Recent press stories about the Global Network Initiative (GNI) paint a distorted picture, judging the Initiative's effectiveness and impact based primarily on the number of companies that have joined the effort to date. That's the wrong yardstick.

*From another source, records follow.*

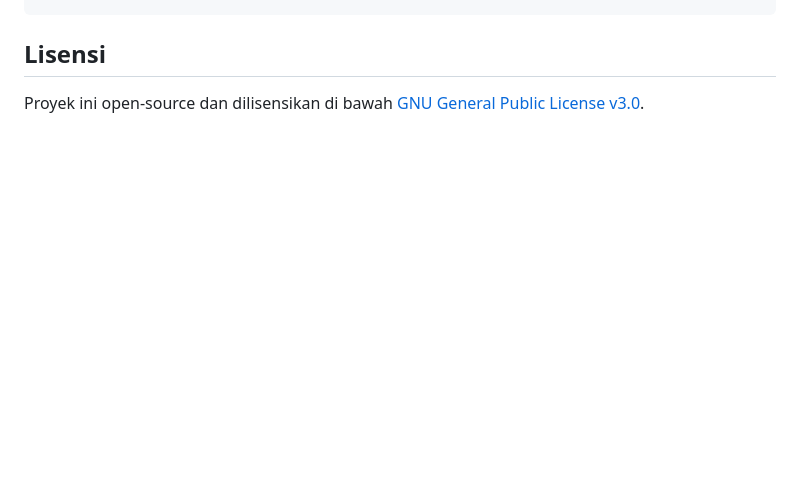
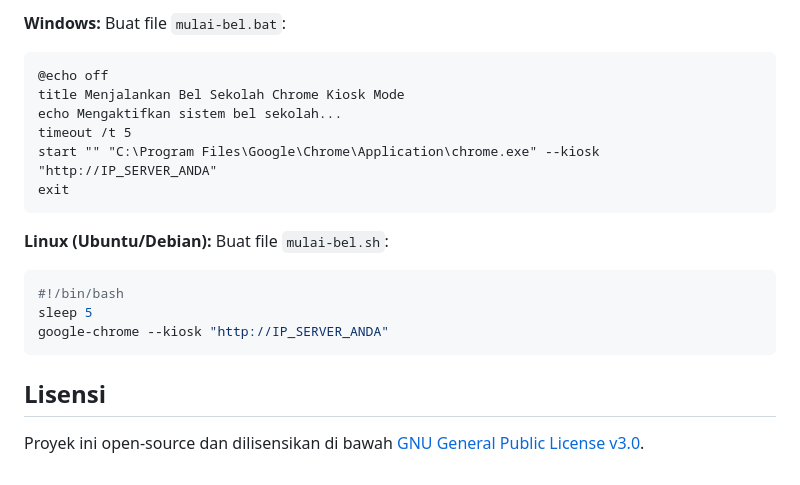
Before and after one commit to hex4coder/bell_sekolah_otomatis, a Markdown page: README.md, the part around one of its changes. GitHub-like rendering; blank space fills up the shorter version.

Commit message:
tambah panduan konfigurasi browser client (Firefox & Chrome)

````diff
--- a/README.md
+++ b/README.md
@@ -227,3 +296,22 @@ php artisan view:clear
+**Windows:** Buat file `mulai-bel.bat`:
+
+```batch
+@echo off
+title Menjalankan Bel Sekolah Chrome Kiosk Mode
+echo Mengaktifkan sistem bel sekolah...
+timeout /t 5
+start "" "C:\Program Files\Google\Chrome\Application\chrome.exe" --kiosk "http://IP_SERVER_ANDA"
+exit
+```
+
+**Linux (Ubuntu/Debian):** Buat file `mulai-bel.sh`:
+
+```bash
+#!/bin/bash
+sleep 5
+google-chrome --kiosk "http://IP_SERVER_ANDA"
+```
+
 ## Lisensi
 
 Proyek ini open-source dan dilisensikan di bawah [GNU General Public License v3.0](https://www.gnu.org/licenses/gpl-3.0.html).
````
Also changed, not shown: other parts of README.md (+69 -0 lines).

While the GNI seeks to secure a sector-wide commitment to uphold basic principles of privacy and free expression and to provide companies with framework for decision-making that will deliver on these commitments, the real measure of success (and, ultimately, the key to attracting more companies to join) will be whether corporate members—to date, Google, Microsoft and Yahoo!—are making business decisions that uphold their commitments.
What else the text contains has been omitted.